Start of Block

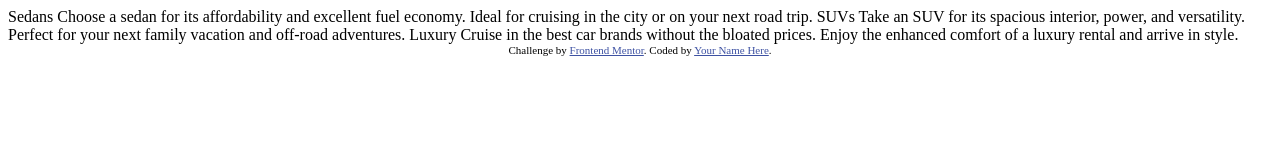
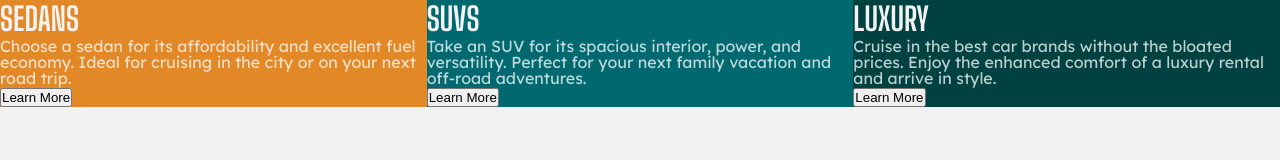
Before and after one commit to Nazaf64/three-column-card-component, a plain HTML site: page index.html in a window 1280 px wide. Drawn offline with Linux system fonts and the light colour scheme.

Commit message:
HTML layout and basic color complete

```diff
--- a/index.html
+++ b/index.html
@@ -6,31 +6,51 @@
 
   <link rel="icon" type="image/png" sizes="32x32" href="./images/favicon-32x32.png">
 
-  <title>Frontend Mentor | 3-column preview card component</title>
+  <link rel="preconnect" href="https://fonts.gstatic.com">
+  <link href="https://fonts.googleapis.com/css2?family=Big+Shoulders+Display:wght@700&family=Lexend+Deca&display=swap" rel="stylesheet">
 
-  <!-- Feel free to remove these styles or customise in your own stylesheet 👍 -->
-  <style>
-    .attribution { font-size: 11px; text-align: center; }
-    .attribution a { color: hsl(228, 45%, 44%); }
-  </style>
+
+
+  <link rel="stylesheet" href="style.css">
+
+  <title>3-column preview card component</title>
+
 </head>
 <body>
+  <main>
+    <div id="card-wrapper">
+      <div id="sedan">
+        <h1>SEDANS</h1>
+        <p>Choose a sedan for its affordability and excellent fuel economy. Ideal for cruising in the city
+          or on your next road trip.</p>
 
-  Sedans
-  Choose a sedan for its affordability and excellent fuel economy. Ideal for cruising in the city
-  or on your next road trip.
+        <button>Learn More</button>
+      </div>
 
-  SUVs
-  Take an SUV for its spacious interior, power, and versatility. Perfect for your next family vacation
-  and off-road adventures.
+      <div id="suv">
+        <h1>SUVS</h1>
+        <p>Take an SUV for its spacious interior, power, and versatility. Perfect for your next family vacation
+          and off-road adventures.</p>
 
-  Luxury
-  Cruise in the best car brands without the bloated prices. Enjoy the enhanced comfort of a luxury
-  rental and arrive in style.
+        <button>Learn More</button>
+      </div>
 
-  <div class="attribution">
+
+      <div id="luxury">
+        <h1>LUXURY</h1>
+        <p>Cruise in the best car brands without the bloated prices. Enjoy the enhanced comfort of a luxury
+          rental and arrive in style.</p>
+
+        <button>Learn More</button>
+      </div>
+    </div>
+  </main>
+
+
+  <!-- <div class="attribution">
     Challenge by <a href="https://www.frontendmentor.io?ref=challenge" target="_blank">Frontend Mentor</a>.
     Coded by <a href="#">Your Name Here</a>.
-  </div>
+  </div> -->
+
 </body>
 </html>
--- /dev/null
+++ b/style.css
@@ -0,0 +1,42 @@
+*{
+    padding: 0;
+    margin: 0;
+    box-sizing: border-box;
+}
+
+/* font-family: 'Big Shoulders Display', cursive;
+
+font-family: 'Lexend Deca', sans-serif; */
+
+body {
+    background-color: hsl(0, 0%, 95%);
+    font-family: 'Lexend Deca', sans-serif;
+}
+
+h1{
+    color: hsl(0, 0%, 95%);
+    font-family: 'Big Shoulders Display', cursive;
+
+}
+
+#card-wrapper{
+    display: grid;
+    grid-template-columns: 1fr 1fr 1fr;
+}
+
+#sedan {
+    background-color: hsl(31, 77%, 52%);
+}
+
+#suv {
+    background-color: hsl(184, 100%, 22%);
+}
+
+#luxury {
+    background-color: hsl(179, 100%, 13%);
+}
+
+p {
+    color: hsla(0, 0%, 100%, 0.75);
+    line-height: 1em;
+}
```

End of Block

[Try it]: How many of the lines above include the string "fonts"? Only the number should be written.

[Answer section]: 3